Work through the data and say how many lines contain "color". The number alone is the answer.

Front-end code edit data:
⟨

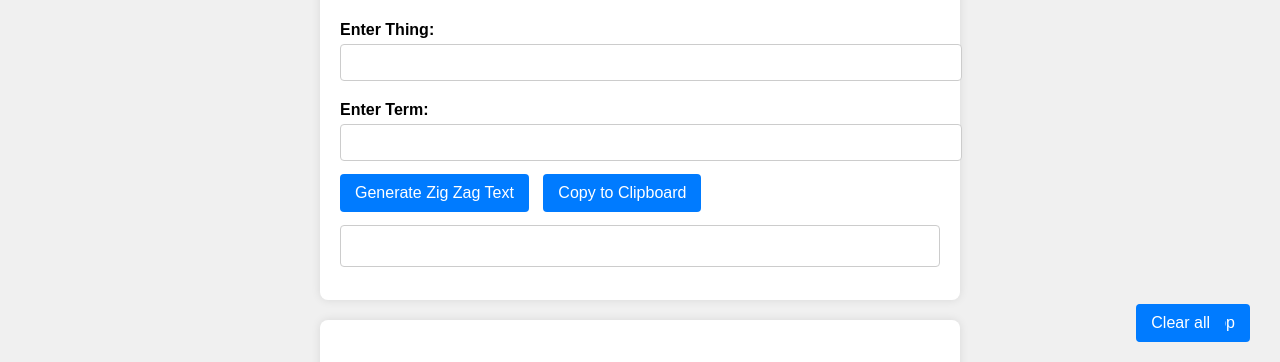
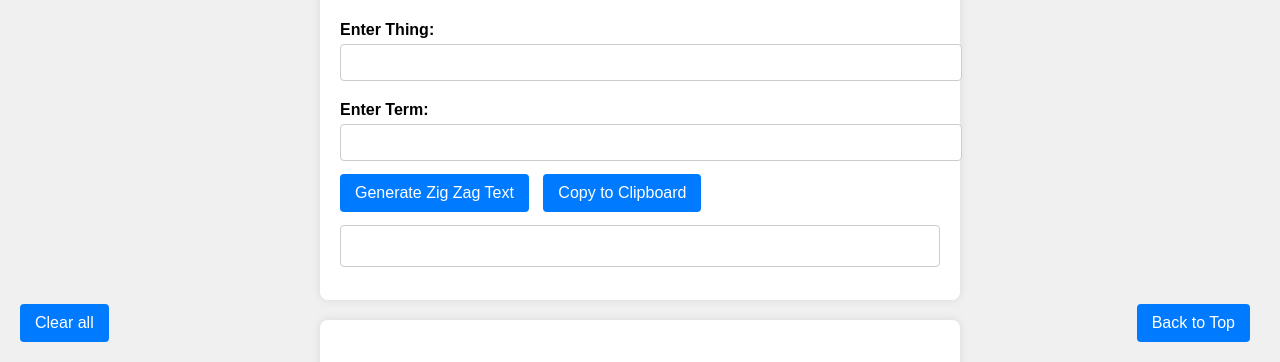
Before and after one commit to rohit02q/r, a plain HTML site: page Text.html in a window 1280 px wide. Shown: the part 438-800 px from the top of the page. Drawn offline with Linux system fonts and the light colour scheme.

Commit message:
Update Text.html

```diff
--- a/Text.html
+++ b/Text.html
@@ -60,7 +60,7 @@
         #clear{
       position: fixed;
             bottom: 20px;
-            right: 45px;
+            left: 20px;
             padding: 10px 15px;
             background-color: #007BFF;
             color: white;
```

⟩

Solution for this task:
2